Tuesday, May 1, 2007

Closing the gap between the reader and your characters

I had planned on writing new content today--and indeed I did complete my preplanning while on a walk on the greenway near my house this morning before work--but instead I decided to do more revisions. That's resulted in a net of about 200 new words, and that's just from the first 1.3 chapters alone.

Why do more revisions now? Well, last night I finished re-reading Orson Scott Card's CHILDREN OF THE MIND, and then I started on Phillip Pullman's THE GOLDEN COMPASS. This is the first time I've read that book, but my wife loves it (as I know many others do). I'm not very far into Pullman's book yet, but one thing has already struck me in his writing: the way in which he quick closes the distance between the reader and his protagonist, Lyra, in the first chapter. He does this with light description of Lyra's thoughts and motivations rather the heavy-handed exposition that plague the start of many novels. Even when he directly tells us things about his characters, he does so in a way that is surprisingly unobtrusive. For instance: "It might have been enough to make her cry, if she was the sort of girl who cried." Beautiful. That's a line that would be at home in one of Hemingway's short stories.

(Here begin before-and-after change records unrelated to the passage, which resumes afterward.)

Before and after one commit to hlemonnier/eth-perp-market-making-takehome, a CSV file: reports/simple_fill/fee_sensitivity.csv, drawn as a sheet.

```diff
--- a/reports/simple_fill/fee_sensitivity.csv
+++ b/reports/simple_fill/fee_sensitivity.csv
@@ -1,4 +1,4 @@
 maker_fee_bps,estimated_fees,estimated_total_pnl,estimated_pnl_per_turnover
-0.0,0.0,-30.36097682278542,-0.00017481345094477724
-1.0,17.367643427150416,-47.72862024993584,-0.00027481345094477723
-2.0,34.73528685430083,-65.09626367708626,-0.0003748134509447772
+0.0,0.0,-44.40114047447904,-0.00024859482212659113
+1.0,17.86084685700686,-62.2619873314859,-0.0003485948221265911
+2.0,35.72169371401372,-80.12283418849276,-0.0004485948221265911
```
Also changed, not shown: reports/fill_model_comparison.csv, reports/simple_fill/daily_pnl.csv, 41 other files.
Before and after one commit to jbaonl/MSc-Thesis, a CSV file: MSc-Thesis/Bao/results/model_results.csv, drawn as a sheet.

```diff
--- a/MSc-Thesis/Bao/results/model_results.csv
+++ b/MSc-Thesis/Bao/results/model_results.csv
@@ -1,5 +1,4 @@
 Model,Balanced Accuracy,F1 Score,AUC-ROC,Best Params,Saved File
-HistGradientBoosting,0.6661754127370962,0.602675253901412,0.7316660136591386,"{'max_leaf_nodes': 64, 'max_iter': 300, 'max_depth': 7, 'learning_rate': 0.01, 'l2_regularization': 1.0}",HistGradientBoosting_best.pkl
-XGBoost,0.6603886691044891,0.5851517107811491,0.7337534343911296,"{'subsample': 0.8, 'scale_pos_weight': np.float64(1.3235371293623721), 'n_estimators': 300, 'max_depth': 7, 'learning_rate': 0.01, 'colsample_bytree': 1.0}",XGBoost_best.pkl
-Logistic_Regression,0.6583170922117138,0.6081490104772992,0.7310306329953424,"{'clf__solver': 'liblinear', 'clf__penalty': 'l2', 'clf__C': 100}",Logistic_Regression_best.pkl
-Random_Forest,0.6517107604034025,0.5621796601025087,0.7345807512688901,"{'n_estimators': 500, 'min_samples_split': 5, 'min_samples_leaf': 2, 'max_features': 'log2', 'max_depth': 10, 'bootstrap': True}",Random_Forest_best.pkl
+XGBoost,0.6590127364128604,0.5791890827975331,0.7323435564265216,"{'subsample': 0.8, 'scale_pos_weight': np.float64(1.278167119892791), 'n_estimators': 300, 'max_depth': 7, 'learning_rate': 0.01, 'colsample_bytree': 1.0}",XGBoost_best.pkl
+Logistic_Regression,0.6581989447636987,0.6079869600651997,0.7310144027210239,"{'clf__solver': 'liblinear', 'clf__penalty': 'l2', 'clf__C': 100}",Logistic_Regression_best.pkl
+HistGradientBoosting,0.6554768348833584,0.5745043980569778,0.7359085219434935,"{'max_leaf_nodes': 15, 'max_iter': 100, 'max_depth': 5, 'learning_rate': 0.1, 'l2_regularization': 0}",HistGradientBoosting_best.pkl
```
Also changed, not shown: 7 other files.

Pullman's blend of dialogue and action is wonderful as well, and I was particularly interested in how he implies actions with dialogue without actually resorting to describing the actions themselves: "'Yes, it was the Tokay,' said Lord Asriel. 'Too bad. Is that the lantern? Set it up by the wardrobe, Thorold, if you would. I'll have the screen up at the other end.'" This one statement (in full context) implies what Asriel and Lyra are seeing, and what the servants are doing. Very compact.

There are certainly a number of other authors who write with this sort of precision, and some who write with even greater precision, but for whatever reason a few things clicked for me when I read the first chapter of THE GOLDEN COMPASS. I'd already been thinking that I was consistently too distant from my dual protagonists, Darrell and Elaine, but tonight I finally figured out how to correct that. It turns out it doesn't take all that much: just a few more insights into their thoughts and emotions where such insights are of value, and the result is narrative that I believe feels much less detached from their pov.

Much as I love Michael Crichton's books and ideas, he's one who always seems to maintain a pretty hefty distance from his characters. Tom Clancy is another one who does that to some degree--I love both the Jack Ryan and John Clark characters, and I've read every last book containing either of them, but I always get the feeling that I'm watching over their shoulder rather than seeing through their eyes. Perhaps this style is considered necessary to the thriller genre, but it's not something that I ever wanted to do, and I felt like I was doing that with ALDEN RIDGE. Fortunately, by learning a few things from Card and Pullman, I believe I've figured out how to efficiently close that gap between the reader and the characters without sacrificing pacing.

I'm going to try to get a lot more of these edits done tomorrow, and perhaps I'll be able to get some new content written then as well. It depends on how quickly the edits go, and how much the new scenes call to me to be written.

2 comments:

Rachel said...

What a cool epiphany! I hear C.S. Lewis used to get ideas on his walks, too.

Christopher M. Park said...

Thanks! And, I used to have my best insights in the car on the way to work in the mornings. But now I don't commute anymore, so I've decided to start going on morning walks in order to get that sort of idea-generation going again.